I've been meaning to make a thread about how great I think VOIP is. Ever since high speed internet has been readily available, phone lines have been a pure rip off

Back in the day it was a struggle to convince telcos in Canada to give you dry dsl (no phone plan) and it was blatantly only to force people to pay for a voice plan

Now the same thing is happening with Smartphones

http://www.cbc.ca/technology/story/2010/02/04/skype-iphone-voip-3g.html

Cell phones have been blocking VOIP over 3G, and Canadian telcos are still blocking data-only-plans

I think I've found a way to use VOIP over 3G (without hacking a smartphone) and to get a data-only-plan for half the price of standard voice + data plans


It reminds me of the days of arguing for dry dsl. The infrastructure is now ready for VOIP on Smartphones, they're just not advertising it

Paying for text messages/voice/caller display etc is obscene when you have 3G data imo.
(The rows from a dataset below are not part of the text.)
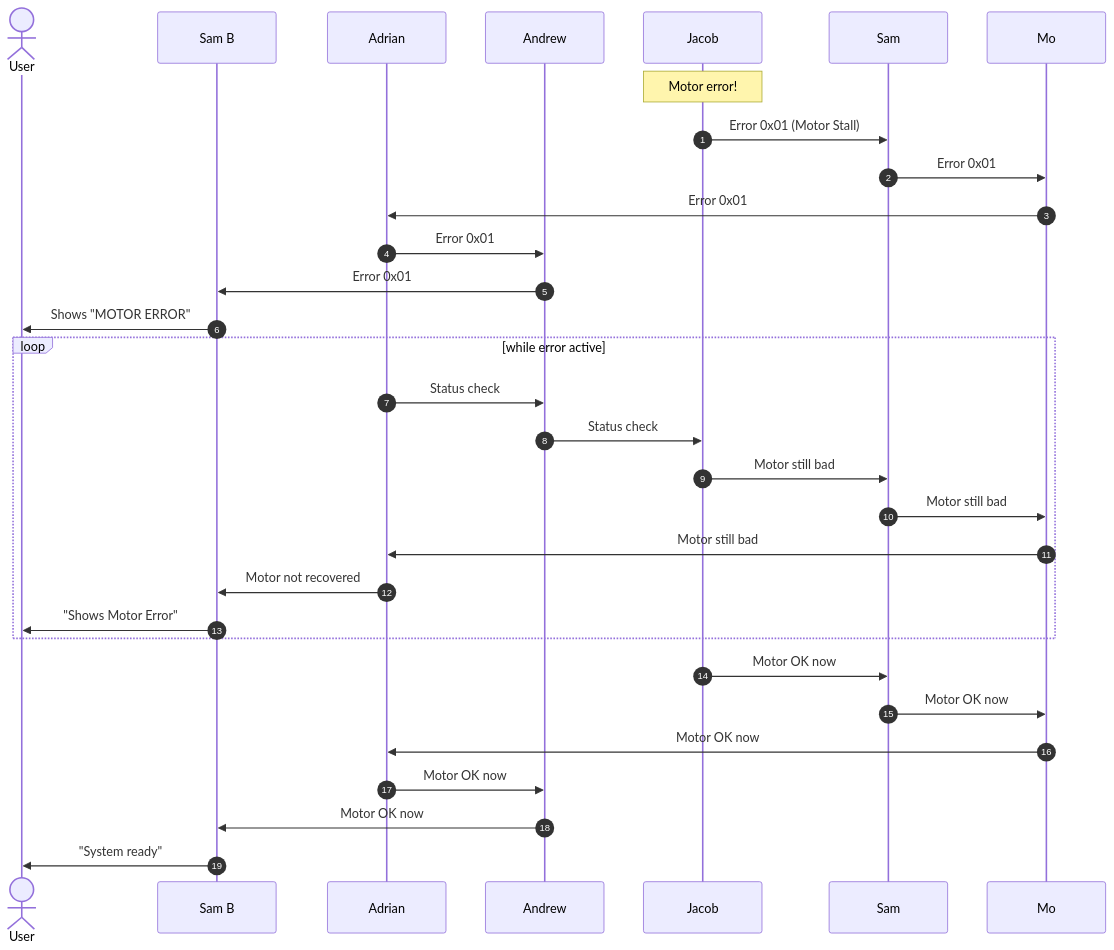
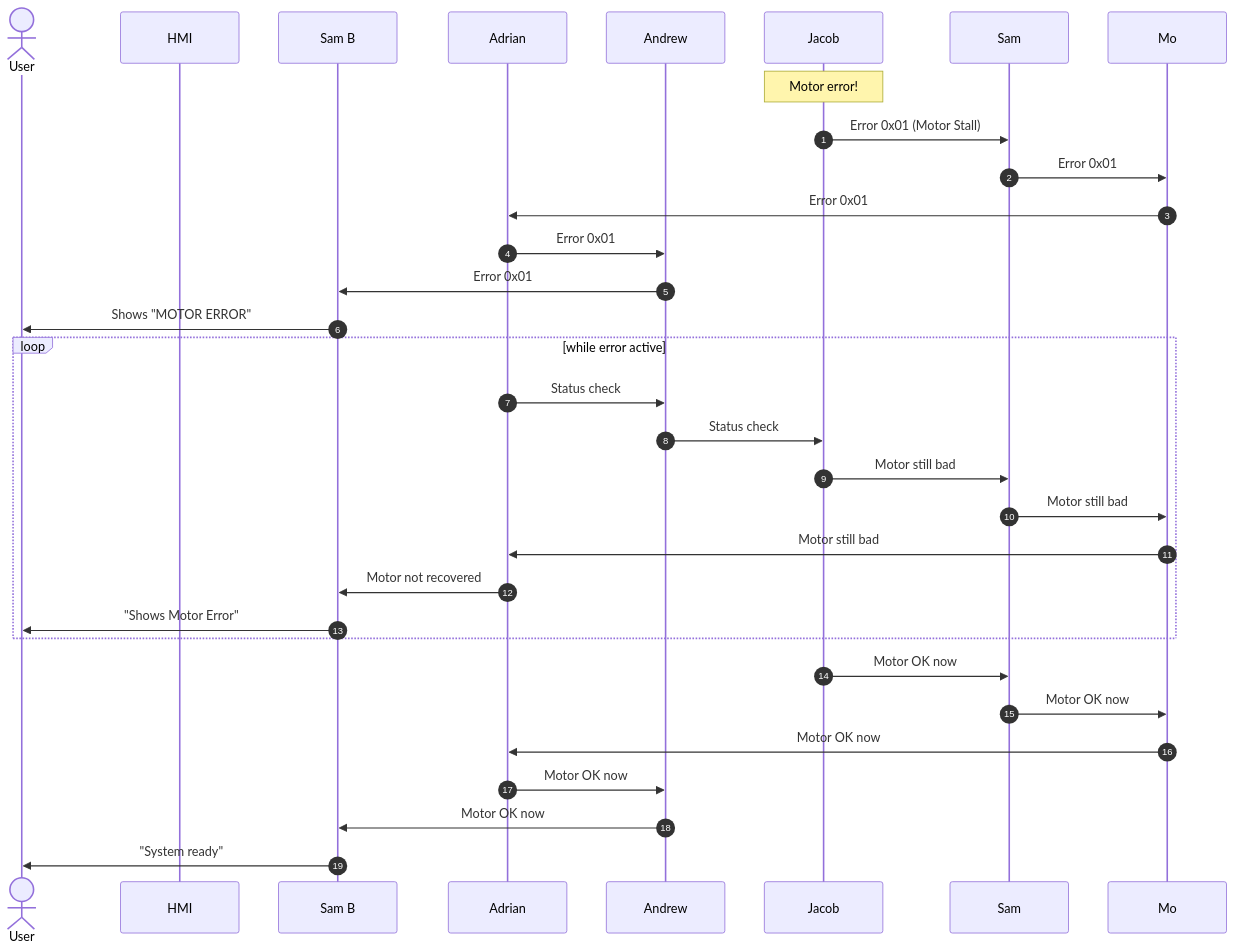
One commit to EGR314-S-2026-308/EGR314-S-2026-308.github.io changed the third of 4 diagrams in docs/04-Team-Block-Diagram/Team-Diagram.md. Above: the diagram before and after it, drawn with Mermaid. The commit also changed other lines of this file, not shown here.

Commit message:
participant HMI update

````diff
--- a/docs/04-Team-Block-Diagram/Team-Diagram.md
+++ b/docs/04-Team-Block-Diagram/Team-Diagram.md
@@ -58,40 +62,41 @@
 ``` mermaid
 sequenceDiagram
     autonumber
     actor User
+    participant HMI
     participant SamB as Sam B 
     participant Adrian as Adrian 
     participant Andrew as Andrew
     participant Jacob as Jacob 
     participant Sam as Sam 
     participant Mo as Mo 
 
     Note over Jacob: Motor error!
     Jacob->>Sam: Error 0x01 (Motor Stall)
     Sam->>Mo: Error 0x01
     Mo->>Adrian: Error 0x01
     Adrian->>Andrew: Error 0x01
     Andrew->>SamB: Error 0x01
     
     SamB->>User: Shows "MOTOR ERROR"
     
 
     
     loop while error active
         Adrian->>Andrew: Status check
         Andrew->>Jacob: Status check
         Jacob->>Sam: Motor still bad
         Sam->>Mo: Motor still bad
         Mo->>Adrian: Motor still bad
         Adrian->>SamB: Motor not recovered
         SamB->>User: "Shows Motor Error"
     end
     
     Jacob->>Sam: Motor OK now
     Sam->>Mo: Motor OK now
     Mo->>Adrian: Motor OK now
     Adrian->>Andrew: Motor OK now
     Andrew->>SamB: Motor OK now
     
     SamB->>User: "System ready"
 ```
````
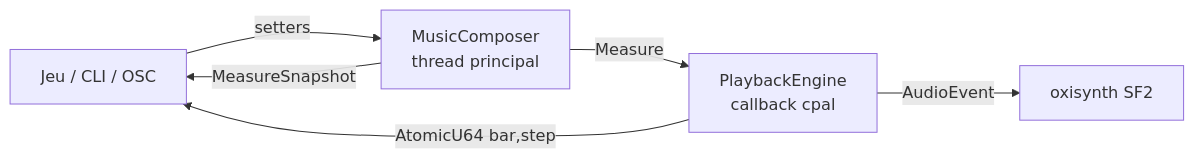
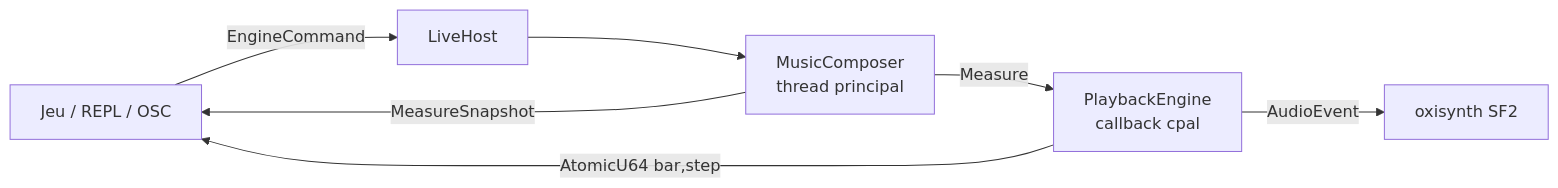
The diagram in README.md (estran-studio/harmonium), drawn with Mermaid before and after one commit. The commit also changed other lines of this file and 31 other files, not shown here.

First line of the commit message:
feat(015): S2 — hôte unique LiveHost, exécuteur d'EngineCommand, OSC dans le host

````diff
--- a/README.md
+++ b/README.md
@@ -34,8 +34,9 @@
 ```mermaid
 flowchart LR
-  G[Jeu / CLI / OSC] -->|setters| C[MusicComposer\nthread principal]
+  G[Jeu / REPL / OSC] -->|EngineCommand| H[LiveHost]
+  H --> C[MusicComposer\nthread principal]
   C -->|Measure| P[PlaybackEngine\ncallback cpal]
   P -->|AudioEvent| S[oxisynth SF2]
   P -->|AtomicU64 bar,step| G
   C -->|MeasureSnapshot| G
 ```
````
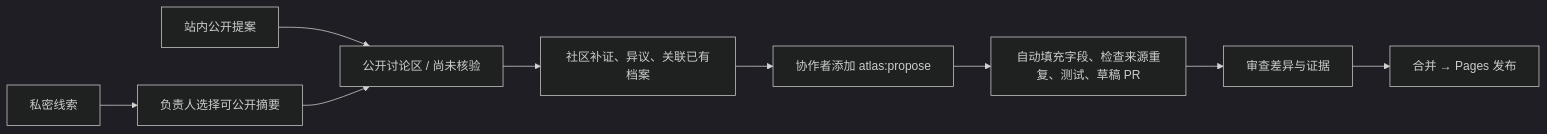
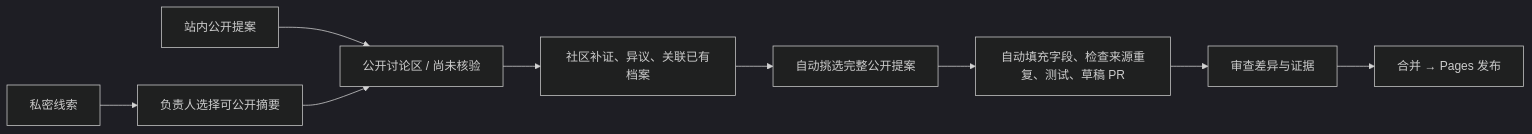
One commit to utopiazzr/safety-atlas changed the diagram in docs/CONTRIBUTING.md. Above: the diagram before and after it, drawn with Mermaid (dark theme). The commit also changed other lines of this file and 15 other files, not shown here.

````diff
--- a/docs/CONTRIBUTING.md
+++ b/docs/CONTRIBUTING.md
@@ -18,11 +18,11 @@
 ```mermaid
 flowchart LR
     A[站内公开提案] --> B[公开讨论区 / 尚未核验]
     P[私密线索] --> Q[负责人选择可公开摘要]
     Q --> B
     B --> C[社区补证、异议、关联已有档案]
-    C --> D[协作者添加 atlas:propose]
+    C --> D[自动挑选完整公开提案]
     D --> E[自动填充字段、检查来源重复、测试、草稿 PR]
     E --> F[审查差异与证据]
     F --> G[合并 → Pages 发布]
 ```
````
Just like paying for it in your house is obscene when you have high speed internet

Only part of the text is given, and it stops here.